(Beginning of Data shown)

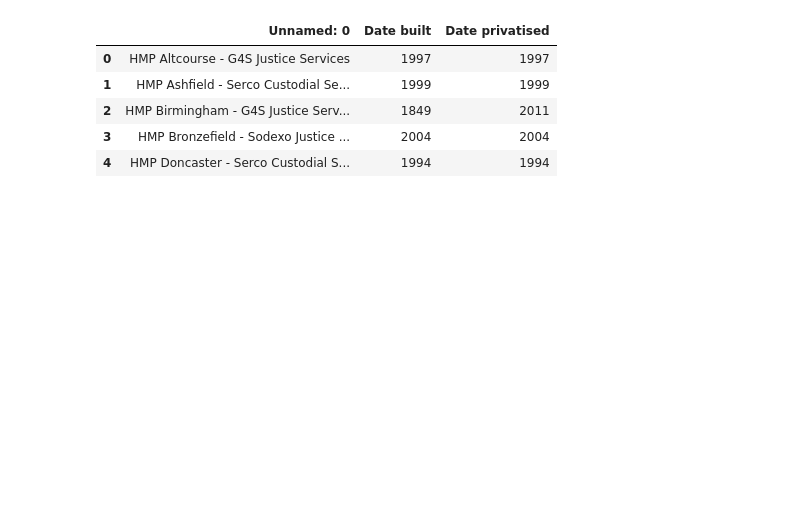
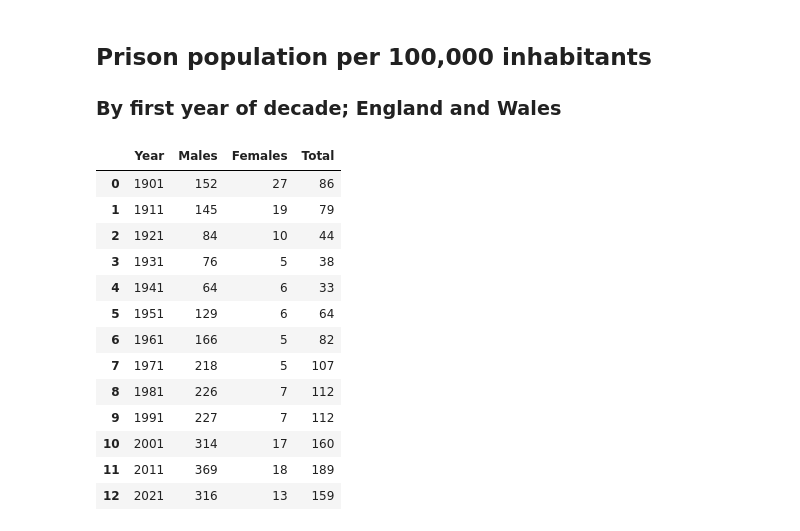
Before and after one commit to Mt122606/Curous-Conquers-, a Jupyter notebook: CuriousConquersProject/DATA/UKPrisons.ipynb, the cells around one changed output. Saved outputs shown, nothing was run; the diff lists cells and outputs as text; code cells hidden in the pictures; blank space fills up the shorter version.

```diff
--- a/CuriousConquersProject/DATA/UKPrisons.ipynb
+++ b/CuriousConquersProject/DATA/UKPrisons.ipynb
@@ -13,9 +14,24 @@ UKprisons = pd.read_excel("New/UK DATA/CBP-04334-PUBLIC.xlsx")
 # %%
-UKprisons.head()
+UKprisons2=pd.read_excel("New/UKDATA/CBP-04334-PUBLIC.xlsx", sheet_name="1.02")
-# %% [output]
-|  | Unnamed: 0 | Date built | Date privatised |
-| 0 | HMP Altcourse - G4S Justice Services | 1997 | 1997 |
-| 1 | HMP Ashfield - Serco Custodial Se... | 1999 | 1999 |
-| 2 | HMP Birmingham - G4S Justice Serv... | 1849 | 2011 |
-| 3 | HMP Bronzefield - Sodexo Justice ... | 2004 | 2004 |
-| 4 | HMP Doncaster - Serco Custodial S... | 1994 | 1994 |
+# %%
+UKprisons1=pd.read_clipboard()
+# %% [markdown]
+## Prison population per 100,000 inhabitants
+### By first year of decade; England and Wales
+# %%
+UKprisons1
+# %% [output]
+|  | Year | Males | Females | Total |
+| 0 | 1901 | 152 | 27 | 86 |
+| 1 | 1911 | 145 | 19 | 79 |
+| 2 | 1921 | 84 | 10 | 44 |
+| 3 | 1931 | 76 | 5 | 38 |
+| 4 | 1941 | 64 | 6 | 33 |
+| 5 | 1951 | 129 | 6 | 64 |
+| 6 | 1961 | 166 | 5 | 82 |
+| 7 | 1971 | 218 | 5 | 107 |
+| 8 | 1981 | 226 | 7 | 112 |
+| 9 | 1991 | 227 | 7 | 112 |
+| 10 | 2001 | 314 | 17 | 160 |
+| 11 | 2011 | 369 | 18 | 189 |
+| 12 | 2021 | 316 | 13 | 159 |
```
Also changed, not shown: parts of 5 cells of this notebook, 1 other file.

(End of Data shown)

## [Action item]
Report all lines in the listing above that contain the word "Justice".

## [Completed task]
-| 0 | HMP Altcourse - G4S Justice Services | 1997 | 1997 |
-| 2 | HMP Birmingham - G4S Justice Serv... | 1849 | 2011 |
-| 3 | HMP Bronzefield - Sodexo Justice ... | 2004 | 2004 |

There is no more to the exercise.